ASM Urges Support for Microbiome Research in FY 2022 Budget

May 19, 2021

The American Society for Microbiology led the efforts of microbiome stakeholders in calling on Congress to consider additional support and coordination of microbiome research in the FY2022 appropriations process. Specifically, stakeholders requested that Congress request an update from the Office of Science and Technology Policy on the implementation of the Interagency Strategic Plan for Microbiome Research (2018-2022).

Dear Chairman Leahy, Vice Chairman Shelby, Chairwoman DeLauro and Ranking Member Granger:

On behalf of the undersigned organizations committed to advancing scientific research on the microbiome, we would like to thank the House and Senate Appropriations Committees for their ongoing support for scientific research. As scientists continue to explore the connection between microbiomes and a broad spectrum of important issues, such as climate change and antimicrobial resistance, we are requesting increased coordination and support for microbiome research across Federal science agencies.

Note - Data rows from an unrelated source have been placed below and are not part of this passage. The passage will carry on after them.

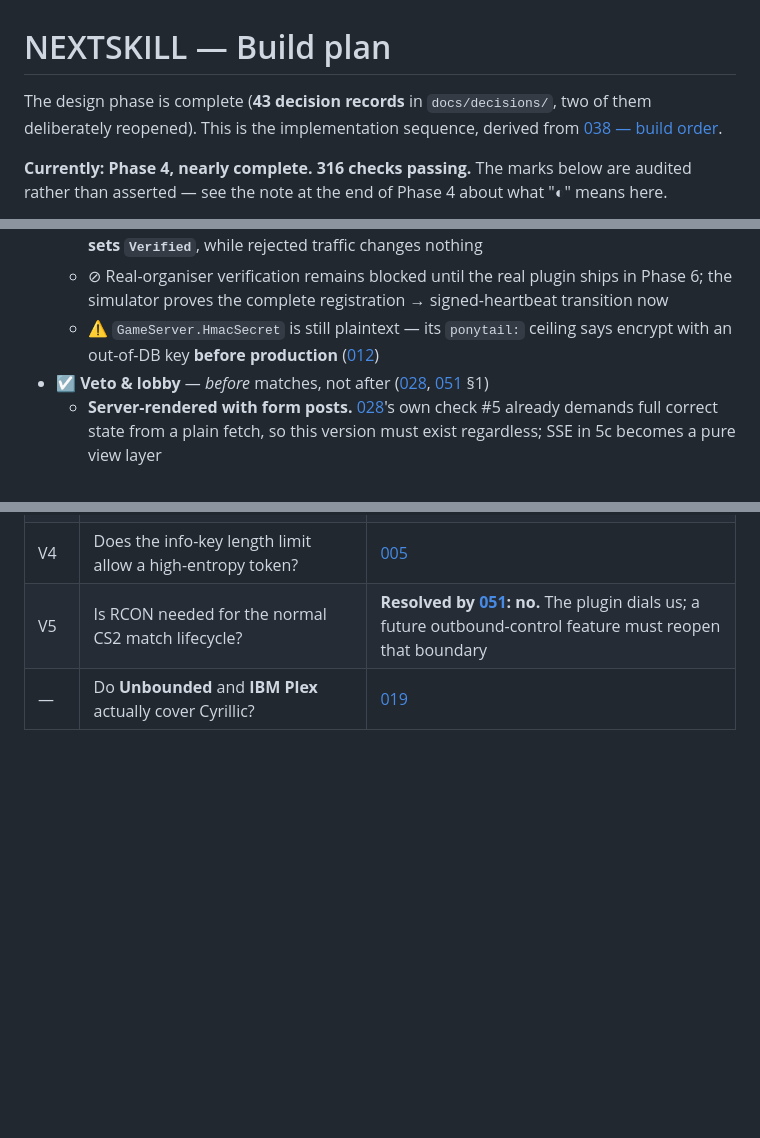
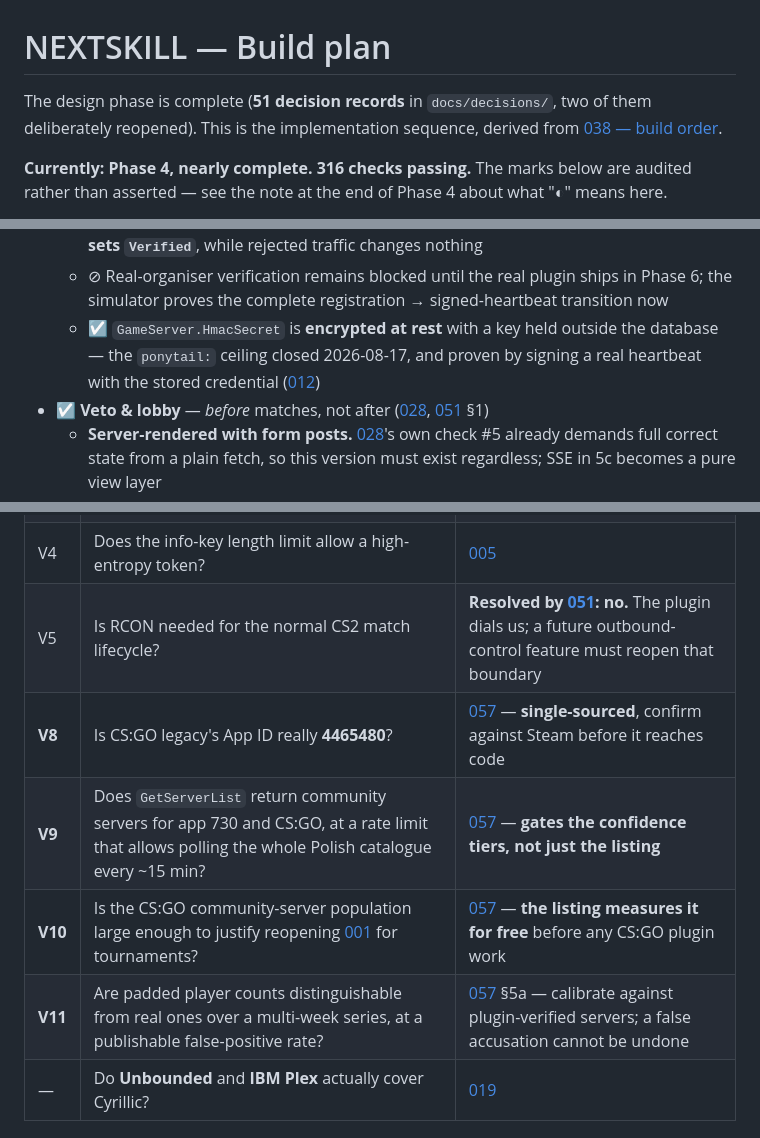
Before and after one commit to MajR0N/NEXTSKILL-PROJECT, a Markdown page: docs/BUILD-PLAN.md, 3 parts joined by grey strips. Drawn GitHub-style; blank space fills up the shorter version.

Commit message:
docs: fix three stale claims in the build plan
- HmacSecret was still marked plaintext while the security section three
  hundred lines below said it was encrypted. The plan contradicted itself.
- Decision count said 43; there are 51.
- The open-verification table was missing V8-V11 entirely, so the items
  gating the whole server-browser phase existed only in CONTEXT.

```diff
--- a/docs/BUILD-PLAN.md
+++ b/docs/BUILD-PLAN.md
@@ -1,6 +1,6 @@
 # NEXTSKILL — Build plan
 
-The design phase is complete (**43 decision records** in `docs/decisions/`, two of them
+The design phase is complete (**51 decision records** in `docs/decisions/`, two of them
 deliberately reopened). This is the implementation sequence, derived from
 [038 — build order](decisions/038-build-order.md).
 
@@ -321,8 +321,9 @@ endpoint, request, handler and validator together.
     `Verified`**, while rejected traffic changes nothing
   - ⊘ Real-organiser verification remains blocked until the real plugin ships in Phase 6; the
     simulator proves the complete registration → signed-heartbeat transition now
-  - ⚠ `GameServer.HmacSecret` is still plaintext — its `ponytail:` ceiling says encrypt with an
-    out-of-DB key **before production** ([012](decisions/012-security.md))
+  - ☑ `GameServer.HmacSecret` is **encrypted at rest** with a key held outside the database —
+    the `ponytail:` ceiling closed 2026-08-17, and proven by signing a real heartbeat with the
+    stored credential ([012](decisions/012-security.md))
 - ☑ **Veto & lobby** — *before* matches, not after ([028](decisions/028-veto-and-lobby.md), [051](decisions/051-phase-4-remainder.md) §1)
   - **Server-rendered with form posts.** [028](decisions/028-veto-and-lobby.md)'s own check #5 already
     demands full correct state from a plain fetch, so this version must exist regardless; SSE in 5c
@@ -651,6 +652,10 @@ Carried from CONTEXT §7. **Must be resolved before the code that depends on the
 | **V3** | Does `setinfo` behave identically on **non-Steam clients**? | [005](decisions/005-cs16-plugin.md) — **the one that could hurt**, since most active 1.6 servers admit non-Steam clients |
 | V4 | Does the info-key length limit allow a high-entropy token? | [005](decisions/005-cs16-plugin.md) |
 | V5 | Is RCON needed for the normal CS2 match lifecycle? | **Resolved by [051](decisions/051-phase-4-remainder.md): no.** The plugin dials us; a future outbound-control feature must reopen that boundary |
+| **V8** | Is CS:GO legacy's App ID really **4465480**? | [057](decisions/057-server-browser-and-seo.md) — **single-sourced**, confirm against Steam before it reaches code |
+| **V9** | Does `GetServerList` return community servers for app 730 and CS:GO, at a rate limit that allows polling the whole Polish catalogue every ~15 min? | [057](decisions/057-server-browser-and-seo.md) — **gates the confidence tiers, not just the listing** |
+| **V10** | Is the CS:GO community-server population large enough to justify reopening [001](decisions/001-game-scope.md) for tournaments? | [057](decisions/057-server-browser-and-seo.md) — **the listing measures it for free** before any CS:GO plugin work |
+| **V11** | Are padded player counts distinguishable from real ones over a multi-week series, at a publishable false-positive rate? | [057](decisions/057-server-browser-and-seo.md) §5a — calibrate against plugin-verified servers; a false accusation cannot be undone |
 | — | Do **Unbounded** and **IBM Plex** actually cover Cyrillic? | [019](decisions/019-visual-identity.md) |
 
 ## Design note
```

Research on the microbiome aims to advance understanding of microbial communities (microbiomes) and how they interact with the world around us. This research has broad, practical implications for human nutrition, health care, food production and environmental restoration to benefit individuals, communities and the environment. Understanding of the microbiome has evolved significantly since the concept of the human microbiome emerged roughly 2 decades ago. Today it is understood that microbial communities exist on, in, and around people, plants, animals, soil, oceans and the atmosphere, making the microbiome relevant to all living things. The rapid pace of discovery has led to greater technology needs and data sharing infrastructure.

The Interagency Strategic Plan for Microbiome Research FY2018-2022, developed by the Microbiome Interagency Working Group (MIWG), provides recommendations for improving coordination of microbiome research among Federal agencies and between agencies and non-Federal domestic and international microbiome research efforts. The 5-year Strategic Plan provides recommendations for improving coordination of microbiome research activities in 8 Target Areas across 21 government agencies, including the Department of Energy Office of Science, National Science Foundation, National Institutes of Health and the National Institute of Food and Agriculture. The Strategic Plan also proposes interagency objectives, structure and operating principles, and recommends 3 areas to transform microbiome discoveries to solutions:
  1. Supporting interdisciplinary and collaborative research to enable a predictive understanding the function of microbiomes in diverse ecosystems to enhance public health, food, and environmental security and grow new bioeconomy product areas.
  2. Developing platform technologies to generate critical insights and to improve access to and sharing of microbiome data across ecosystems.
  3. Expanding the microbiome workforce through educational opportunities, citizen science and public engagement.
As the Strategic Plan’s term ends in FY 2022, you can ensure that this important initiative can reach its full potential by requesting that the Office of Science and Technology Policy (OSTP) evaluate the progress made and develop a proposal for continuation of the work in the next iteration of the Strategic Plan. We request that you also consider whether the Federal investment has been adequate to fully realize the promise of microbiome research.
With the requisite federal support, we can further scientific understanding of the microbiome and its functions and lead to the diverse application of discovery in biomedical, agricultural, built environment, atmospheric sciences and national defense.

American Society for Microbiology
Agricultural Microbiomes Research Coordination Network
American Association of Veterinary Medical Colleges
American Geophysical Union
American Institute for Medical and Biological Engineering
American Institute of Biological Sciences
American Phytopathological Society
American Society for Nutrition
American Society of Agronomy
Biophysical Society
Crop Science Society of America
Endocrine Society
Geological Society of America
International Agricultural Microbiome Research Coordination Network
Microbiome Centers Consortium
Pediatric Infectious Diseases Society
Rochester Institute of Technology
Soil Health Institute
Soil Science Society of America
Tufts University
Union of Concerned Scientists
University of California San Diego
University of California System
Wisconsin Energy Institute

Author: ASM Advocacy

ASM Advocacy
ASM Advocacy is making it easy and providing opportunities for members to advocate for evidence-based scientific policy.